Hundreds of people who have daily delivery subscriptions to The Star have turned up dead in the last several months. George Maynard, beloved husband of Melanie and father of two young children, passed away last March at the age of 42 for reasons that to this point have baffled his doctors. He also had daily home delivery of The Toronto Star to his home in Markham, which he started just four months earlier during a subscription drive at a local trade show. Melanie doesn’t want to place the blame on The Star, but is still looking for an answer as to why she is left widowed- caring for two devastated fatherless children.
“Toxins from the ink used in newspapers could reasonably be absorbed through the skin, causing any number of health problems to people who might have a sensitivity.” – Dr. Xaing Suh Lin
“George loved to read the paper every day before going to work. He used to read the sports section first and then take the front section with him for his GO Train commute to the city. None of us (Melanie or her grieving children- Alex, 12 and Becky, 8) really ever read the paper, just George. But Becky used a few clipping from the paper in a school project a few weeks ago and she had flu like symptoms and stayed home this week. I’m a little bit concerned. Recently we switched lining our hamster cage with shredded newspaper and poor Gooper died within a few weeks of the switch. He was only two years old.”, recalls Melanie- bravely choking back tears. “My Naturopath told me that these things might be related, and is now suggesting I put the entire family on a special herbal supplement that she says will help boost our immune system.”
Melanie’s Naturopath is Xaing Suh Lin, N.D.- who practices out of her storefront in Markham. “The skin is the largest organ in the body, and it is a breathing organ”, she says, “Toxins from the ink used in newspapers could reasonably be absorbed through the skin, causing any number of health problems to people who might have a sensitivity.” Dr. Xaing says that although there is no conclusive proof that ink from The Star newspaper caused George’s death or the other health issues facing his grief-ridden family “there is no reason to believe that these issues are not related to the newspaper, either.”
Melanie’s family physician doesn’t see a link between The Toronto Star and George’s unexpected death. He refused to be interviewed for this feature. “My doctor says this is all just a coincidence, but it seems like a lot of things happened over a very short span after we got the subscription”, Melanie says.
Raising Doubts has subsequently learned that The Toronto Star has been found in eight Emergency Rooms at various local Hospitals and at every home for the elderly that we have been able to contact. If the newspaper is responsible for health issues it seems inadvisable to have it in places where immunocomprimised people gather.
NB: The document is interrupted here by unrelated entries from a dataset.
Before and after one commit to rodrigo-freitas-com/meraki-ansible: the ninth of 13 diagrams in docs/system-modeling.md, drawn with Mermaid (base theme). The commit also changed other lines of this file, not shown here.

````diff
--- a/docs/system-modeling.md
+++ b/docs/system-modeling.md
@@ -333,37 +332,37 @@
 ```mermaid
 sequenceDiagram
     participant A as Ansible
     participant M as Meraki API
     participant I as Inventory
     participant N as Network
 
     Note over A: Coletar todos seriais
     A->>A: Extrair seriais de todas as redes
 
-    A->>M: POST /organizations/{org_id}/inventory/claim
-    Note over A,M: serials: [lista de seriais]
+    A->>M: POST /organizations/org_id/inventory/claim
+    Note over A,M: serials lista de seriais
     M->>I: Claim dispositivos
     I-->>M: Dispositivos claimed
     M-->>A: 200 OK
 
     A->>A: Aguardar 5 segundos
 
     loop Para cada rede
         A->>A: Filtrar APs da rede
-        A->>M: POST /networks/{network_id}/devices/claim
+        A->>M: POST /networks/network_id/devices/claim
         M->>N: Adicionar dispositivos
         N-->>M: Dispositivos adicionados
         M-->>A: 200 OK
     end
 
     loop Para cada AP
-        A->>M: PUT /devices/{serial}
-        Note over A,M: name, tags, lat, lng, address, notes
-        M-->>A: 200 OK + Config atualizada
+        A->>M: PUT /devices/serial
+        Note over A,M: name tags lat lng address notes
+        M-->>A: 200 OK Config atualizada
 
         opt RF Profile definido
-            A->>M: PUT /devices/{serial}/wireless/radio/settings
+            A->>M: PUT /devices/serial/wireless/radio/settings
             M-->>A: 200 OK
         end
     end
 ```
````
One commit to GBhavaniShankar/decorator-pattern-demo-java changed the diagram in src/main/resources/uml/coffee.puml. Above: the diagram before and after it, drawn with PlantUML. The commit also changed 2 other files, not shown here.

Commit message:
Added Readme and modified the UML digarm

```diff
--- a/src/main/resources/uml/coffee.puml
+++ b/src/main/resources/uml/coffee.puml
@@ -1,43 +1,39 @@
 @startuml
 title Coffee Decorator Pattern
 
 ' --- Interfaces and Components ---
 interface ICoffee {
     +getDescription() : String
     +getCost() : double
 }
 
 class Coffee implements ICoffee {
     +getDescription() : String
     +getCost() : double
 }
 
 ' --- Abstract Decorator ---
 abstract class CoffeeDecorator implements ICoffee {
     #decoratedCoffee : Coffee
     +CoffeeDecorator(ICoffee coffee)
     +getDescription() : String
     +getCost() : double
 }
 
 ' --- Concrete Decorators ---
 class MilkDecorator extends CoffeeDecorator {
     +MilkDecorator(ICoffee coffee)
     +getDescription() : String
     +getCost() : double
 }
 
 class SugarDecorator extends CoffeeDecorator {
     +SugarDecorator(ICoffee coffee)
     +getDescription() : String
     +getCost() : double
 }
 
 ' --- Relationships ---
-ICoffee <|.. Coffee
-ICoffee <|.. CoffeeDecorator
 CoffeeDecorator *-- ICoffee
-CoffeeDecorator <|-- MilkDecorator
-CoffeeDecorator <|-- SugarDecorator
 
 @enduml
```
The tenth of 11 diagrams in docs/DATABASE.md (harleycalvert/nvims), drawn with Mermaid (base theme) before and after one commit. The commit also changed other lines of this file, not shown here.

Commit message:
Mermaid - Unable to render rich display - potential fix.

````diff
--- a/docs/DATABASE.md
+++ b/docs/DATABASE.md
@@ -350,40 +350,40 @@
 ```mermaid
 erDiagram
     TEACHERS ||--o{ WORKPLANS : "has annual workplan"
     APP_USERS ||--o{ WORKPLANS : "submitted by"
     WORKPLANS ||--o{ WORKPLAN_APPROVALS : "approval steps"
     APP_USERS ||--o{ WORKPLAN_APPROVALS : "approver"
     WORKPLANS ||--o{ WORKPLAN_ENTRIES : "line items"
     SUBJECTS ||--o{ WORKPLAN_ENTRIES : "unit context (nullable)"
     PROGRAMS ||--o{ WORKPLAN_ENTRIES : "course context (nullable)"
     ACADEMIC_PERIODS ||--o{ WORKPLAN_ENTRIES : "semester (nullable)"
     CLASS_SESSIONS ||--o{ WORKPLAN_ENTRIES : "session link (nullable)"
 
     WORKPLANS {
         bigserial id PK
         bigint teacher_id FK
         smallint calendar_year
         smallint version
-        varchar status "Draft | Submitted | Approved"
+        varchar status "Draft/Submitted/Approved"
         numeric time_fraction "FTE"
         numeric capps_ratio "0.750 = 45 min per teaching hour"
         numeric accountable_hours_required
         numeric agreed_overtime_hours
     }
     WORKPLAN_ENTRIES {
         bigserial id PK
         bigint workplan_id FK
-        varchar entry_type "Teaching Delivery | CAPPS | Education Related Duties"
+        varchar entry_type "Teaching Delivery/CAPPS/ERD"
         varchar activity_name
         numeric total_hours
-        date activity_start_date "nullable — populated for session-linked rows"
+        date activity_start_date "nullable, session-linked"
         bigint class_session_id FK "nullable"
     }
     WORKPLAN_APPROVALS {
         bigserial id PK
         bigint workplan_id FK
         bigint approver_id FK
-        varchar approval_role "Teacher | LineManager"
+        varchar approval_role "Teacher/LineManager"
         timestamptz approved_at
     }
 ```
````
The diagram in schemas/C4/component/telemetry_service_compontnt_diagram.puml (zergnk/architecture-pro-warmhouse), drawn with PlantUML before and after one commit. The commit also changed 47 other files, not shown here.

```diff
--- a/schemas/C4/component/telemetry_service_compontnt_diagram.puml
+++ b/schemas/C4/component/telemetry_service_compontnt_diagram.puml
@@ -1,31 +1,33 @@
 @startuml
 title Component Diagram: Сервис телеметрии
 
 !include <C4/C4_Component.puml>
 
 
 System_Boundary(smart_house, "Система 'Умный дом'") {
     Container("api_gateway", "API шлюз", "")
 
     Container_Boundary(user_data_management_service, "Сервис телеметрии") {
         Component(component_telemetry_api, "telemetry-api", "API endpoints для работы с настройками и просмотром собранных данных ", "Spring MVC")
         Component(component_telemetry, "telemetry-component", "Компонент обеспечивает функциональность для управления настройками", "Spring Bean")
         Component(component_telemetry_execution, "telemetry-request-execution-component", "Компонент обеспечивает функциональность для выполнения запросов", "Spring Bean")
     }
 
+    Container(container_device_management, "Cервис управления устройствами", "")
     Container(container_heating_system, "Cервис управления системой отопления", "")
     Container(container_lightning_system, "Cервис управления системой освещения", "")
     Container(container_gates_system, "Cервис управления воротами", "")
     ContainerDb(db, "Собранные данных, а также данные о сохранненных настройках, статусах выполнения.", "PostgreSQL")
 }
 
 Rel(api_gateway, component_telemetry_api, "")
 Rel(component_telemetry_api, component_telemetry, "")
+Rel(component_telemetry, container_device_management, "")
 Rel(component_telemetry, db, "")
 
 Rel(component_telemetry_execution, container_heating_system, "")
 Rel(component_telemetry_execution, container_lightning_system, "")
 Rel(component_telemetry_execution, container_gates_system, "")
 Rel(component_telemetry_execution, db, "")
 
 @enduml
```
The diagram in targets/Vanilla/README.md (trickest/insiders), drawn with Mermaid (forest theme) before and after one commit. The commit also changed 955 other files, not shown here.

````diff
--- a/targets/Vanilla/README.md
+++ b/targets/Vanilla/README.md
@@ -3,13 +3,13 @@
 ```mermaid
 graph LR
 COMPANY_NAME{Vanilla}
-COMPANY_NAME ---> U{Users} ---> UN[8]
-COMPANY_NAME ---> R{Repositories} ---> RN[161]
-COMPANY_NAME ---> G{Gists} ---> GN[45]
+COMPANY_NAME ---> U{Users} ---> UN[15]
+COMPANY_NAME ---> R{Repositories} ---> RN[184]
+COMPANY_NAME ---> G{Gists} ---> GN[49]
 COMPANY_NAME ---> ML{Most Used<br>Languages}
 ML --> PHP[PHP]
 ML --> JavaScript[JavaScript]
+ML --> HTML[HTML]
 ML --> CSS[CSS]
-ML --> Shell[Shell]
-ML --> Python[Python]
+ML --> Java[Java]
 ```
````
The people we interviewed for this story just want answers. They also want people to be better informed. Mohammed understands the risk of surfing the internet, but thinks that if The Star website was the reason for his life being so horribly disrupted then the paper has a duty to inform it’s readers that it might not be a safe corner of the internet. Melanie says that her family wants to know if the newspaper played a part in the death of her husband of 15 years- but also wants the public to be aware of the possible risks involved with reading the newspaper. “Maybe they could print a warning on the front page of every issue, warning people that there is a potential for harm”, says Melanie.
The Star was unavailable for comment at the time of publishing.
Editors note: This article is meant to illustrate what is wrong with The Toronto Star’s investigative report on the HPV vaccine Gardasil. The original article can be read here, as well as some good analysis of it here and here.